Investigate The Connection Between Muscles And Memory At New Neuroscience Exhibit
Next Installment of Memory: Past Meets Present Opens Sept. 19
SEATTLE, WA (September 10, 2015) – How do your muscles learn to ride a bike, shoot a basketball or play the piano? In Memory: Past Meets Present, dive into the science behind how your brain retains information and explore how practicing a specific action many times teaches your body to do physical tasks.
How do we remember? Why do we forget? We are able to learn because we are able to remember. We learn abstract facts, we learn new skills, and we learn from experience. But what have we learned so far about the three-pound organ in our heads that makes this all possible? In the new installment of Memory: Past Meets Present investigate how the brain retains information on repetitive actions your body preforms and becomes commonly known as “muscle memory”. Known as procedural memory by scientists, test your own memory with a “save-the-prince” interactive game, and see if you can use your procedural memory to play a simple song on a keyboard. Meet UW graduate students working on a project called “vHAB” that could help patients relearn muscle movements after disease or injuries; then play a vHAB video game that uses sensitive motion-tracking technology to read your muscle movements.
The next installment of Memory: Past Meets Present will be on display in the Portal to Current Research September 19, 2015 through March 6, 2016. This exhibit is made possible by a grant from The Paul G. Allen Family Foundation.
Pacific Science Center began as the United States Science Pavilion during the 1962 Seattle World’s Fair. Millions came to explore the wonders of science during the World’s Fair and upon closing ceremonies, the Science Pavilion was given new life as the private not-for-profit Pacific Science Center, becoming the first U.S. museum founded as a science and technology center. On July 22, 2010 Pacific Science Center was declared a City of Seattle Landmark.

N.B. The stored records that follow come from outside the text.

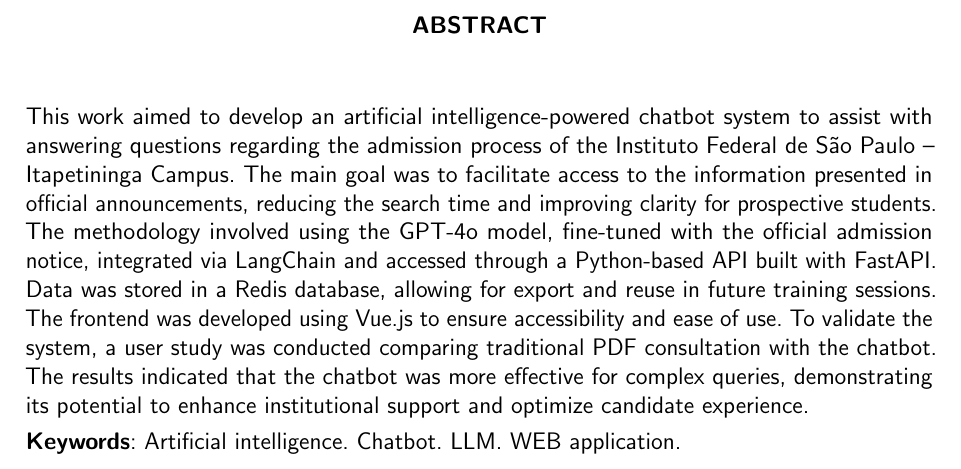
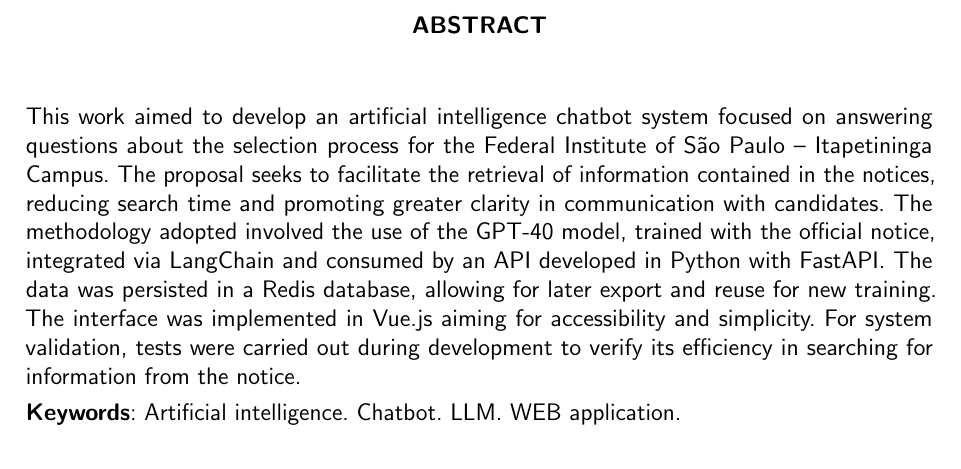
Before and after one commit to Almeedus/ChatIF-doc, a LaTeX thesis (utfpr-tcc.tex, which reads estrutura/pre-textuais/abstract.tex): part of page 7 of 41, cut so that both start at the same text. Compiled offline with pdfLaTeX.

Commit message:
Atualização do Abstract

```diff
--- a/estrutura/pre-textuais/abstract.tex
+++ b/estrutura/pre-textuais/abstract.tex
@@ -7,20 +7,18 @@
 %\imprimirautorcitacao. \imprimirtitleabstract. \imprimirdata. \pageref {LastPage} f. \imprimirprojeto\ – %\imprimirprograma, \imprimirinstituicao. \imprimirlocal, \imprimirdata.\\
 %---------------------------------------------------------------------------------------
 
-This work aimed to develop an artificial intelligence-powered chatbot system to
-assist with answering questions regarding the admission process of the Instituto
-Federal de São Paulo – Itapetininga Campus. The main goal was to facilitate
-access to the information presented in official announcements, reducing the
-search time and improving clarity for prospective students. The methodology
-involved using the GPT-4o model, fine-tuned with the official admission notice,
-integrated via LangChain and accessed through a Python-based API built with
-FastAPI. Data was stored in a Redis database, allowing for export and reuse in
-future training sessions. The frontend was developed using Vue.js to ensure
-accessibility and ease of use. To validate the system, a user study was
-conducted comparing traditional PDF consultation with the chatbot. The results
-indicated that the chatbot was more effective for complex queries,
-demonstrating its potential to enhance institutional support and optimize
-candidate experience.
+This work aimed to develop an artificial intelligence chatbot system focused on
+answering questions about the selection process for the Federal Institute of
+São Paulo – Itapetininga Campus. The proposal seeks to facilitate the retrieval
+of information contained in the notices, reducing search time and promoting
+greater clarity in communication with candidates. The methodology adopted
+involved the use of the GPT-40 model, trained with the official notice,
+integrated via LangChain and consumed by an API developed in Python with
+FastAPI. The data was persisted in a Redis database, allowing for later export
+and reuse for new training. The interface was implemented in Vue.js aiming for
+accessibility and simplicity. For system validation, tests were carried out
+during development to verify its efficiency in searching for information from
+the notice.
 
 \textbf{Keywords}: Artificial intelligence. Chatbot. LLM. WEB application.
 \end{SingleSpacing}
```
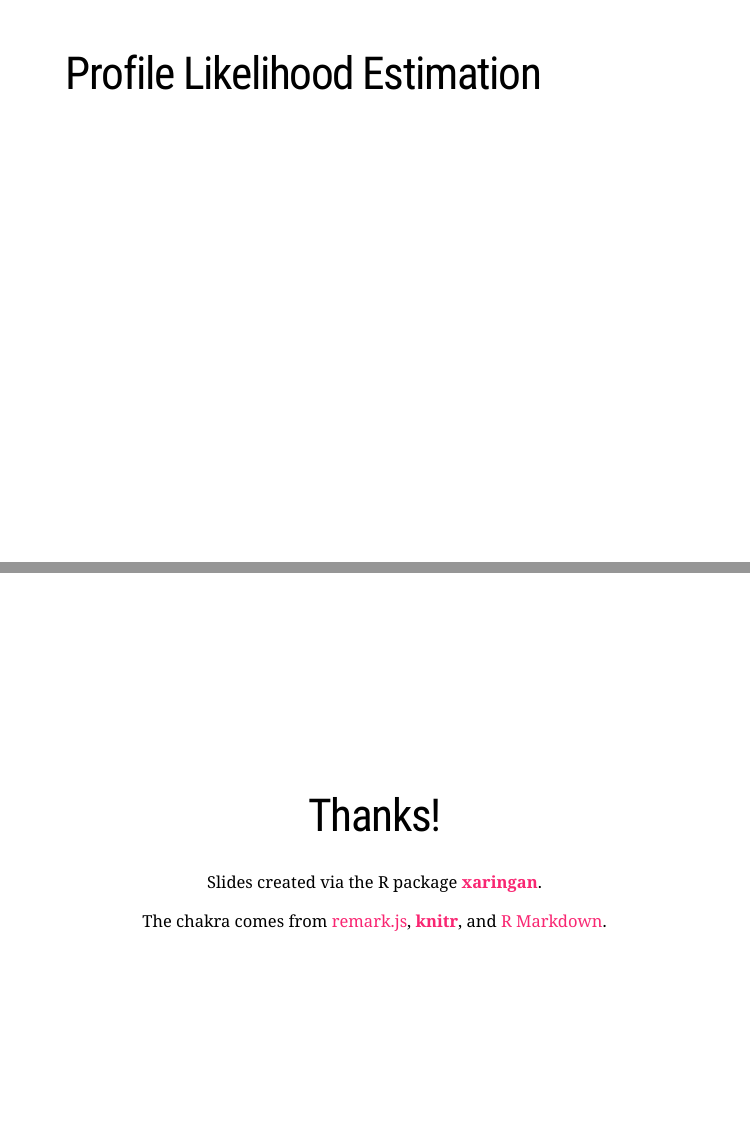
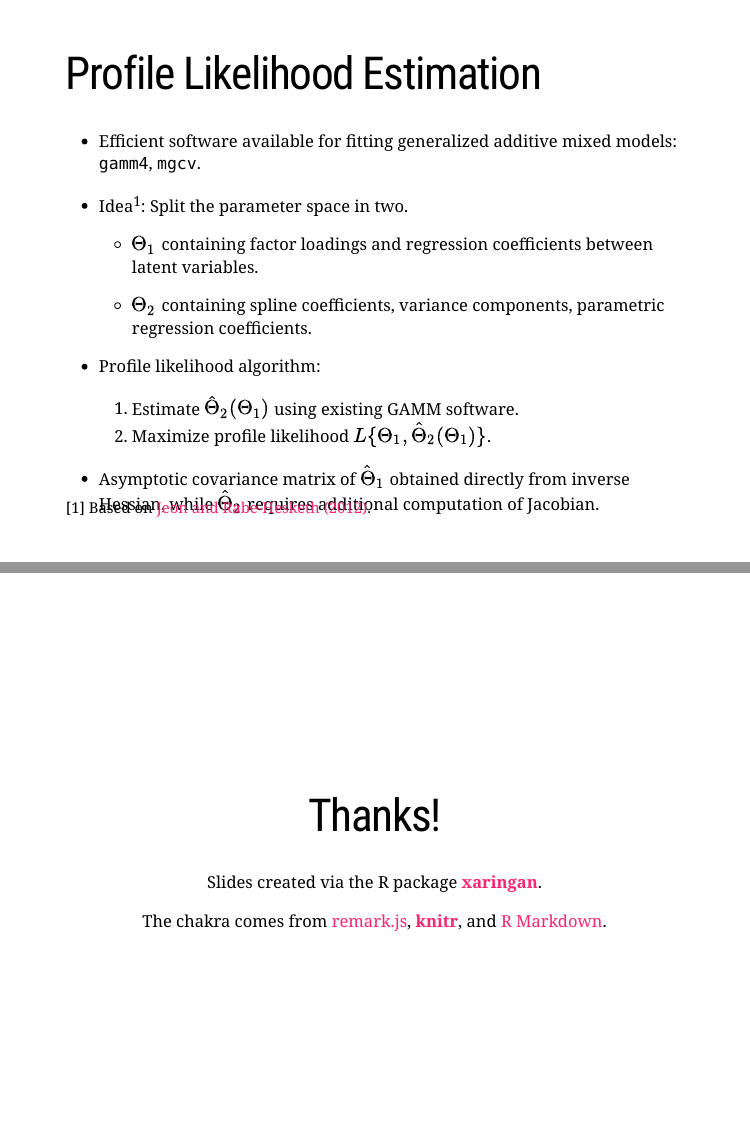
Before and after one commit to osorensen/NordicBalticBiometrics2021, an R Markdown document (presentation.Rmd): pages 15 and 16 of 16, joined at a grey line. The pictures show the slides in the output file presentation.html that the author committed with the source; the slides are laid out offline by our stand-in for remark.js, each with all of its steps uncovered, in fonts that may differ from those the slides ask for, and without slide numbers, shadows or browser add-ons.

Commit message:
Added slide about PL algorithm

```diff
--- a/presentation.Rmd
+++ b/presentation.Rmd
@@ -191,6 +191,22 @@ h_{l,M_{l}}\left\{\mathbf{w}_{j}^{(l+)}\right\}
 
 # Profile Likelihood Estimation
 
+- Efficient software available for fitting generalized additive mixed models: `gamm4`, `mgcv`.
+
+- Idea<sup>1</sup>: Split the parameter space in two.
+
+  - $\Theta_{1}$ containing factor loadings and regression coefficients between latent variables.
+
+  - $\Theta_{2}$ containing spline coefficients, variance components, parametric regression coefficients.
+
+- Profile likelihood algorithm:
+  1. Estimate $\hat{\Theta}_{2}(\Theta_{1})$ using existing GAMM software.
+  2. Maximize profile likelihood $L\{\Theta_{1}, \hat{\Theta}_{2}(\Theta_{1})\}$.
+
+- Asymptotic covariance matrix of $\hat{\Theta}_{1}$ obtained directly from inverse Hessian, while $\hat{\Theta}_{2}$ requires additional computation of Jacobian.
+
+.footnote[[1] Based on [Jeon and Rabe-Hesketh (2012)](https://journals.sagepub.com/doi/10.3102/1076998611417628).]
+
 ---
 
 
```
Also changed, not shown: presentation.html.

On October 22, 2012 Pacific Science Center celebrated 50 years of inspiring curiosity, creativity and critical thinking for people of all ages throughout Washington and guests from around the world.
Contact: Katelyn Del Buco
Pacific Science Center, Seattle